Search term "usage": please copy every line of the records below that contains it.

Collected data:
====

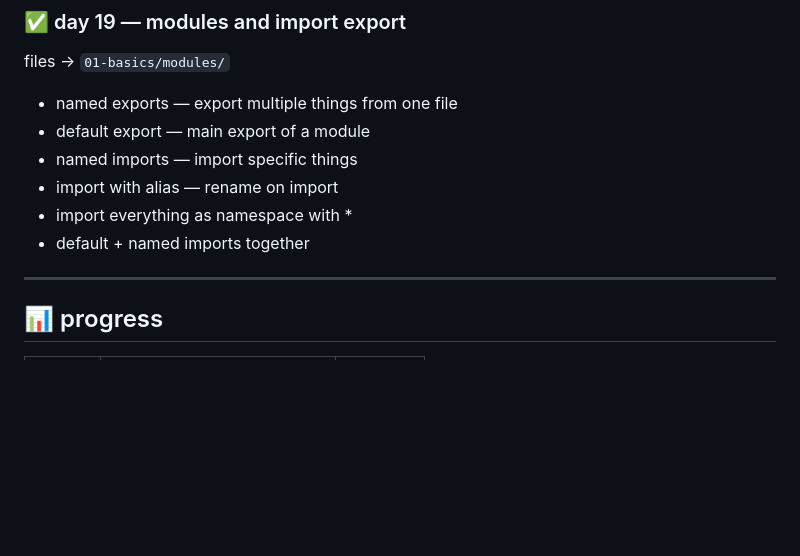
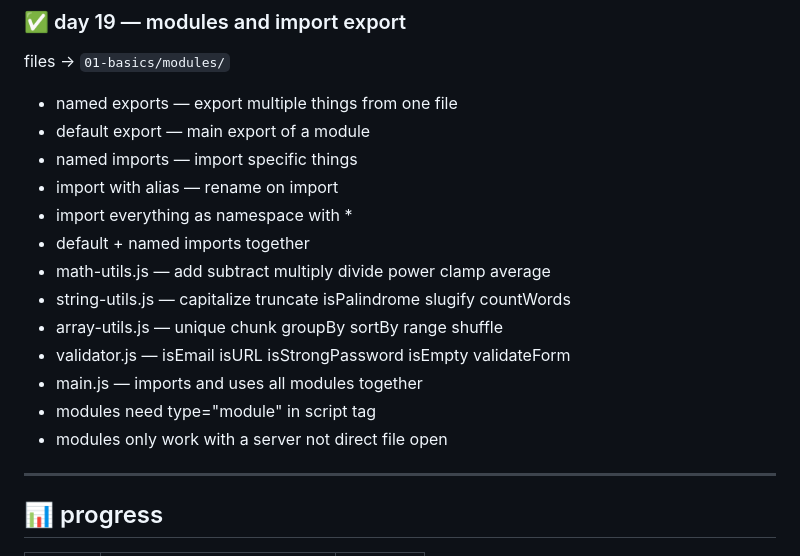
Before and after one commit to kiranmv002/js-from-zero, a Markdown page: README.md, the part around the change. GitHub-like rendering; blank space fills up the shorter version.

```diff
--- a/README.md
+++ b/README.md
@@ -256,6 +256,13 @@ files → `01-basics/modules/`
 - import with alias — rename on import
 - import everything as namespace with *
 - default + named imports together
+- math-utils.js — add subtract multiply divide power clamp average
+- string-utils.js — capitalize truncate isPalindrome slugify countWords
+- array-utils.js — unique chunk groupBy sortBy range shuffle
+- validator.js — isEmail isURL isStrongPassword isEmpty validateForm
+- main.js — imports and uses all modules together
+- modules need type="module" in script tag
+- modules only work with a server not direct file open
 
 ---
 
```
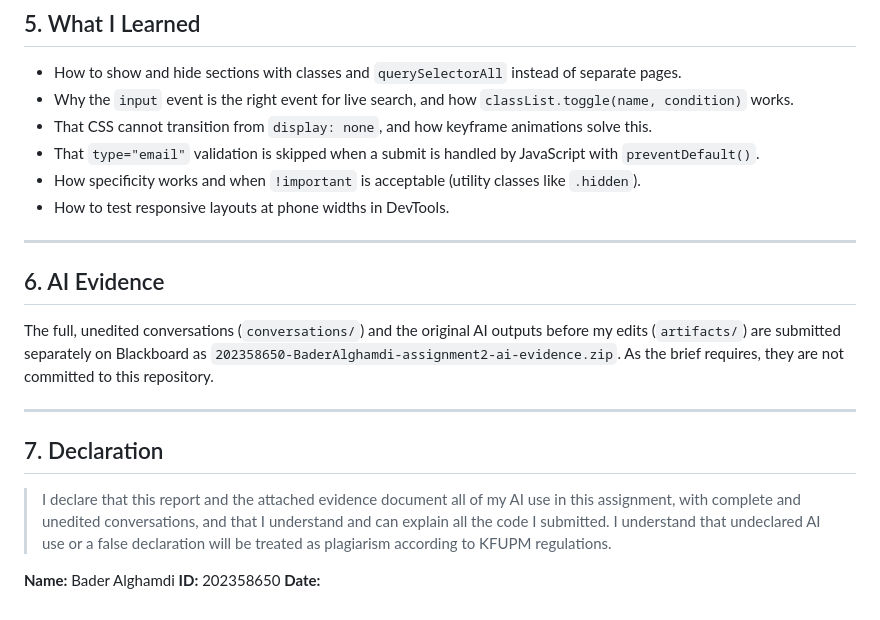
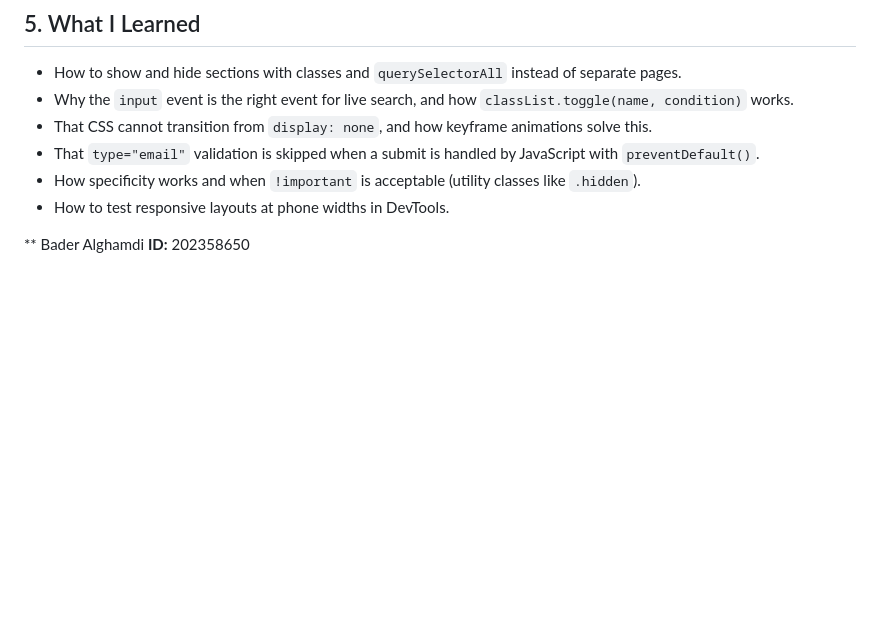
Before and after one commit to 202358650/202358650-BaderAl-Ghamdi-assignment2, a Markdown page: docs/ai-usage-report.md, the part around one of its changes. Drawn GitHub-style; blank space fills up the shorter version.

```diff
--- a/docs/ai-usage-report.md
+++ b/docs/ai-usage-report.md
@@ -63,18 +58,5 @@ AI output was not always correct or suitable. These are cases where I questioned
 - How specificity works and when `!important` is acceptable (utility classes like `.hidden`).
 - How to test responsive layouts at phone widths in DevTools.
 
----
-
-## 6. AI Evidence
-
-The full, unedited conversations (`conversations/`) and the original AI outputs before my edits (`artifacts/`) are submitted separately on Blackboard as `202358650-BaderAlghamdi-assignment2-ai-evidence.zip`. As the brief requires, they are not committed to this repository.
-
----
-
-## 7. Declaration
-
-> I declare that this report and the attached evidence document all of my AI use in this assignment, with complete and unedited conversations, and that I understand and can explain all the code I submitted. I understand that undeclared AI use or a false declaration will be treated as plagiarism according to KFUPM regulations.
-
-**Name:** Bader Alghamdi
+** Bader Alghamdi
 **ID:** 202358650
-**Date:** <!-- TODO: submission date -->
```
Also changed, not shown: other parts of docs/ai-usage-report.md (+0 -5 lines).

====

**Your response**
Before and after one commit to 202358650/202358650-BaderAl-Ghamdi-assignment2, a Markdown page: docs/ai-usage-report.md, the part around one of its changes. Drawn GitHub-style; blank space fills up the shorter version.
--- a/docs/ai-usage-report.md
+++ b/docs/ai-usage-report.md
Also changed, not shown: other parts of docs/ai-usage-report.md (+0 -5 lines).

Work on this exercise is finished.